*EXERCISE GOAL*:
If a line in the listing below has the string "data", copy it out.

*PROVIDED MATERIAL*:
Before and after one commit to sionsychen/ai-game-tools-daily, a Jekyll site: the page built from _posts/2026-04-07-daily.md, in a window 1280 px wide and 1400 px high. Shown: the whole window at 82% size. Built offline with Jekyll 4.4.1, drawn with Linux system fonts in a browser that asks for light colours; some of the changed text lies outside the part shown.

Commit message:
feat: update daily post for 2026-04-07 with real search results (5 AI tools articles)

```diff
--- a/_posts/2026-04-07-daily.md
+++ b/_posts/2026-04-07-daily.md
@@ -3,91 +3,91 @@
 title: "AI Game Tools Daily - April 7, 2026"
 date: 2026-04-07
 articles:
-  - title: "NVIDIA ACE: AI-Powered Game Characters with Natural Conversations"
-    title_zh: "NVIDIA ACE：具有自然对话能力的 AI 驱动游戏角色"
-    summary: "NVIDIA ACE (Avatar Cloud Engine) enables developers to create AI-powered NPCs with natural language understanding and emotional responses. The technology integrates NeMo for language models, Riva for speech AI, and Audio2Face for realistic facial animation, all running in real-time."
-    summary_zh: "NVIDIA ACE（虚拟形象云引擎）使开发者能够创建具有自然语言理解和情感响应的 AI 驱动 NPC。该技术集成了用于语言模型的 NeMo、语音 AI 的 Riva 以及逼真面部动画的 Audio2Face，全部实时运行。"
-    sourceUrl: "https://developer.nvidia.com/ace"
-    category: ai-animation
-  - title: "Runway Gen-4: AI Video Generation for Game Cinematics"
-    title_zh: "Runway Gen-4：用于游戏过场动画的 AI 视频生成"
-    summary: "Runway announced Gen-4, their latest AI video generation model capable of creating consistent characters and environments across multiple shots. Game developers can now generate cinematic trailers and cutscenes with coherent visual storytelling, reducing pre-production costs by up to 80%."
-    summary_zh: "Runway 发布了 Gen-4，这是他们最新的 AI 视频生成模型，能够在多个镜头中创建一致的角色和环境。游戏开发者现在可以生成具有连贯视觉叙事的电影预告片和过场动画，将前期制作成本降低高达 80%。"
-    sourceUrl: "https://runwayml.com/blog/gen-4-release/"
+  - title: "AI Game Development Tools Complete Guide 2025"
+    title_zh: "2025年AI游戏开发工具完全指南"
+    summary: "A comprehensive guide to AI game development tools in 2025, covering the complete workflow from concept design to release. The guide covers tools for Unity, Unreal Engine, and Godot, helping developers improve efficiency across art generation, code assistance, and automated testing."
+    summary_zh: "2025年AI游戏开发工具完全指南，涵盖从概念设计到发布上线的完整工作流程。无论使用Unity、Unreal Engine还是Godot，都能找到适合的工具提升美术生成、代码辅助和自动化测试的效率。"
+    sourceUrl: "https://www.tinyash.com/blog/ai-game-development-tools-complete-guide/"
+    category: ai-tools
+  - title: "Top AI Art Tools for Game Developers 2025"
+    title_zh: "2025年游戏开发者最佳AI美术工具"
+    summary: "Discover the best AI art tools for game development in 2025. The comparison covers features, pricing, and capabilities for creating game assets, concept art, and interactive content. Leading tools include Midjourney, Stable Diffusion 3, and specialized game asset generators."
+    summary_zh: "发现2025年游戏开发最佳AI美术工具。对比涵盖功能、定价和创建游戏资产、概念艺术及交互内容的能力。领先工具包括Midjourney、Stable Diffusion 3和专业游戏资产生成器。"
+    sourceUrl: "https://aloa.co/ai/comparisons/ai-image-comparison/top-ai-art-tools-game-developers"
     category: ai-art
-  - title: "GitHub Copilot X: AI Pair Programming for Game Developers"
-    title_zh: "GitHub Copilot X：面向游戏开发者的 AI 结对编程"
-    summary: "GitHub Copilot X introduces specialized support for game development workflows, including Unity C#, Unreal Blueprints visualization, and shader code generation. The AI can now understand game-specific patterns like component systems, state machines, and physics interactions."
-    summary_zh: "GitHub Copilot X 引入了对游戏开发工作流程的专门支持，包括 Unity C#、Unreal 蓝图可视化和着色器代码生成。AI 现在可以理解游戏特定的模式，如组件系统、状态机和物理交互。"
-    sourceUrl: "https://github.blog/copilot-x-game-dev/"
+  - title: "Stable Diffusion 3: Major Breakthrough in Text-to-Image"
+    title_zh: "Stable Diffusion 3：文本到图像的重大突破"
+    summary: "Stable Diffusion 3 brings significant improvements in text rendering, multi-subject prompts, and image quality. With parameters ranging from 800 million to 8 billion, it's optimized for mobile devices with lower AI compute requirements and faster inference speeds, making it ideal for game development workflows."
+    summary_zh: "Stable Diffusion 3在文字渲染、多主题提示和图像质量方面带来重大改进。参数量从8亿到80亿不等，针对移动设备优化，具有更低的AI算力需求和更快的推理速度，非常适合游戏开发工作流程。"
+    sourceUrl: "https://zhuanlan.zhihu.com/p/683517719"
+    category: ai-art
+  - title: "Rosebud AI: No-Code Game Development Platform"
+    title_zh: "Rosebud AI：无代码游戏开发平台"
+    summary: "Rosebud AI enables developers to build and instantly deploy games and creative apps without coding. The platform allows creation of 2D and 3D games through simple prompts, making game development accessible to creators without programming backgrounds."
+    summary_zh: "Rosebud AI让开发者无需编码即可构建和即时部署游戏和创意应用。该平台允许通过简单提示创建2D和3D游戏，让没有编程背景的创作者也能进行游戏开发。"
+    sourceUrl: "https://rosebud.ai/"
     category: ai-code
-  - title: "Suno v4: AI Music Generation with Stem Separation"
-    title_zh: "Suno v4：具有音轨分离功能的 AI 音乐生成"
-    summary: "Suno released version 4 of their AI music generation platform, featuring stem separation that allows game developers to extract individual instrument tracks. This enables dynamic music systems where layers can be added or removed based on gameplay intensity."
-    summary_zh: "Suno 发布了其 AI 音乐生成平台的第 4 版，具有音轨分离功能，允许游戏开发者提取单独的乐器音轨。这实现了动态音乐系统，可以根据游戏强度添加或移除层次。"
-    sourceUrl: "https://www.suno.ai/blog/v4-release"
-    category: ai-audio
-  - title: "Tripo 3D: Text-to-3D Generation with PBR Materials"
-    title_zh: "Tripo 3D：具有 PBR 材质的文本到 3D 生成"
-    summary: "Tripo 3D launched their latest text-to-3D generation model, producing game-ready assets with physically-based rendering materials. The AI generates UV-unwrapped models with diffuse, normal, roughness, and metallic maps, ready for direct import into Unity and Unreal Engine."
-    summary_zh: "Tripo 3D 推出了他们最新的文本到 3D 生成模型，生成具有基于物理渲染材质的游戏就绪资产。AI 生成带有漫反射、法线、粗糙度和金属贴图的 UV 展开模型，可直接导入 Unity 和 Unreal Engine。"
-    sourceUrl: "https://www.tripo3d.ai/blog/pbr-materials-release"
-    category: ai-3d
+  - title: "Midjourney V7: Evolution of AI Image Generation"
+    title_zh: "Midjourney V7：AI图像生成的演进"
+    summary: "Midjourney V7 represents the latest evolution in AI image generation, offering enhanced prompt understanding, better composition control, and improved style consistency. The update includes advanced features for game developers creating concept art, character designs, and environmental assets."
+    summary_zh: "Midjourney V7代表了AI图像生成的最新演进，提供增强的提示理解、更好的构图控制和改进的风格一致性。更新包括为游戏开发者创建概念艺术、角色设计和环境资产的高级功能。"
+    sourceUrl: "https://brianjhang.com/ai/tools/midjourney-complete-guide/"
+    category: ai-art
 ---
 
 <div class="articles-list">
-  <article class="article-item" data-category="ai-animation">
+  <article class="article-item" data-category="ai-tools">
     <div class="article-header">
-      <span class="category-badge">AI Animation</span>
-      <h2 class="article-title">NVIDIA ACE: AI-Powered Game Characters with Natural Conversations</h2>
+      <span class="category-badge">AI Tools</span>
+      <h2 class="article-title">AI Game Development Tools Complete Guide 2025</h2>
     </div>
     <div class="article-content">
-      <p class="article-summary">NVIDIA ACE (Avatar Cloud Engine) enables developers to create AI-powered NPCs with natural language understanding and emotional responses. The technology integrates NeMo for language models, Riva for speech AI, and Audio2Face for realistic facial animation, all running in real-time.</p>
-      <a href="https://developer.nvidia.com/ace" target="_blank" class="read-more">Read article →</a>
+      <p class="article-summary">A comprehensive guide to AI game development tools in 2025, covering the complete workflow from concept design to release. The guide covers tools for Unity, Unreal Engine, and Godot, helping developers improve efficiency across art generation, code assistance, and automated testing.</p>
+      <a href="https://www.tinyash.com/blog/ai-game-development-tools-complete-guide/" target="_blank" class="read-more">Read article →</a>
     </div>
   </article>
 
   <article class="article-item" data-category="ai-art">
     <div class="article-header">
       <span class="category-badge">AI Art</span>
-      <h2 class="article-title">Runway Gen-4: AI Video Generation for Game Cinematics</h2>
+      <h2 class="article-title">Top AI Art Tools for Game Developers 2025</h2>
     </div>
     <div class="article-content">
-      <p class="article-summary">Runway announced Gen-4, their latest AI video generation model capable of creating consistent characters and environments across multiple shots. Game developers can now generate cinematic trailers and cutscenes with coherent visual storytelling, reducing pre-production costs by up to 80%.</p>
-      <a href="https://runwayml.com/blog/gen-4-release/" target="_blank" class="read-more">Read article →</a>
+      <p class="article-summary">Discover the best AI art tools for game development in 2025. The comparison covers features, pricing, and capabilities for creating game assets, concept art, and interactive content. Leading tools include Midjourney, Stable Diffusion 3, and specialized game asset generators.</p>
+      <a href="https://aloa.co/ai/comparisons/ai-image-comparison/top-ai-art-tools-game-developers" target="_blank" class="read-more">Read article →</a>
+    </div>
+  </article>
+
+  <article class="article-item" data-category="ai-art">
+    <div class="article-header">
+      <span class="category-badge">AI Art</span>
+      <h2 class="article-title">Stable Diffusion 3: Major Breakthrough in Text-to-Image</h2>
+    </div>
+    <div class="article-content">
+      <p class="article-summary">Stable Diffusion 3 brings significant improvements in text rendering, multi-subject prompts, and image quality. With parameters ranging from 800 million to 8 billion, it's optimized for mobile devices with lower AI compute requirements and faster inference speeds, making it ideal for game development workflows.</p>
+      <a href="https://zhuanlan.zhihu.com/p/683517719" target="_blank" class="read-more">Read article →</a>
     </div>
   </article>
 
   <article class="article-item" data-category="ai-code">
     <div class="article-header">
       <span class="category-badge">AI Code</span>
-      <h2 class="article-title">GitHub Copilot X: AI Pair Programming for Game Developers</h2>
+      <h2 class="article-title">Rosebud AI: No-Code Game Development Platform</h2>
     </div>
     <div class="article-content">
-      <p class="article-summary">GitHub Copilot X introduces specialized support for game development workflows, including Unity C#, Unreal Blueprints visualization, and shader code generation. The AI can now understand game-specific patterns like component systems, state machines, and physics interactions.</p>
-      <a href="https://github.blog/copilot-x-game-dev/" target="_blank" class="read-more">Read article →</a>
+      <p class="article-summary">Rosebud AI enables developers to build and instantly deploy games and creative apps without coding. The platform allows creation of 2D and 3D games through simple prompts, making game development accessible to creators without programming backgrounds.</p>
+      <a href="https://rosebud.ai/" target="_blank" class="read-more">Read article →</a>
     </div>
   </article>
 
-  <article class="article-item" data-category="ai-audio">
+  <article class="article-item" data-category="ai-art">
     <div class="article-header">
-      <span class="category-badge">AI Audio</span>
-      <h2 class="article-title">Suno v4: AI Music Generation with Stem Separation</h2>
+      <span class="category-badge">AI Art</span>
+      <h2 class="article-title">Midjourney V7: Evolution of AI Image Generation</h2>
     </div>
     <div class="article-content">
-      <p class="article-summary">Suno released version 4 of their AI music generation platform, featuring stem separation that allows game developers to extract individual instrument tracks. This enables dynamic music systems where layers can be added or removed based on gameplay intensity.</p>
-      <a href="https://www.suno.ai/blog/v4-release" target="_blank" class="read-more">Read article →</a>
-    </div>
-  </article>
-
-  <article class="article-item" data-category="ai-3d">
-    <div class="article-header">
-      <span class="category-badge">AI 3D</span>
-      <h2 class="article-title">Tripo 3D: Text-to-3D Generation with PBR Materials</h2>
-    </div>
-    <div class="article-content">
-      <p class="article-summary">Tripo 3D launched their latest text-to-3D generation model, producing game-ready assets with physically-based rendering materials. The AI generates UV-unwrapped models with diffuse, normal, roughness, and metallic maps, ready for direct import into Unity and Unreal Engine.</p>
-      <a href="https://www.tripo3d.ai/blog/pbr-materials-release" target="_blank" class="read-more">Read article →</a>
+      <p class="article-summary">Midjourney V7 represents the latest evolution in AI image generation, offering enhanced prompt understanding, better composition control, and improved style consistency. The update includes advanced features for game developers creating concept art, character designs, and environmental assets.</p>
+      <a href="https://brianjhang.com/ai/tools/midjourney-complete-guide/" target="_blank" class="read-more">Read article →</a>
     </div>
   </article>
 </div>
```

*EXERCISE RESULT*:
-  <article class="article-item" data-category="ai-animation">
+  <article class="article-item" data-category="ai-tools">
   <article class="article-item" data-category="ai-art">
+  <article class="article-item" data-category="ai-art">
   <article class="article-item" data-category="ai-code">
-  <article class="article-item" data-category="ai-audio">
+  <article class="article-item" data-category="ai-art">
-  <article class="article-item" data-category="ai-3d">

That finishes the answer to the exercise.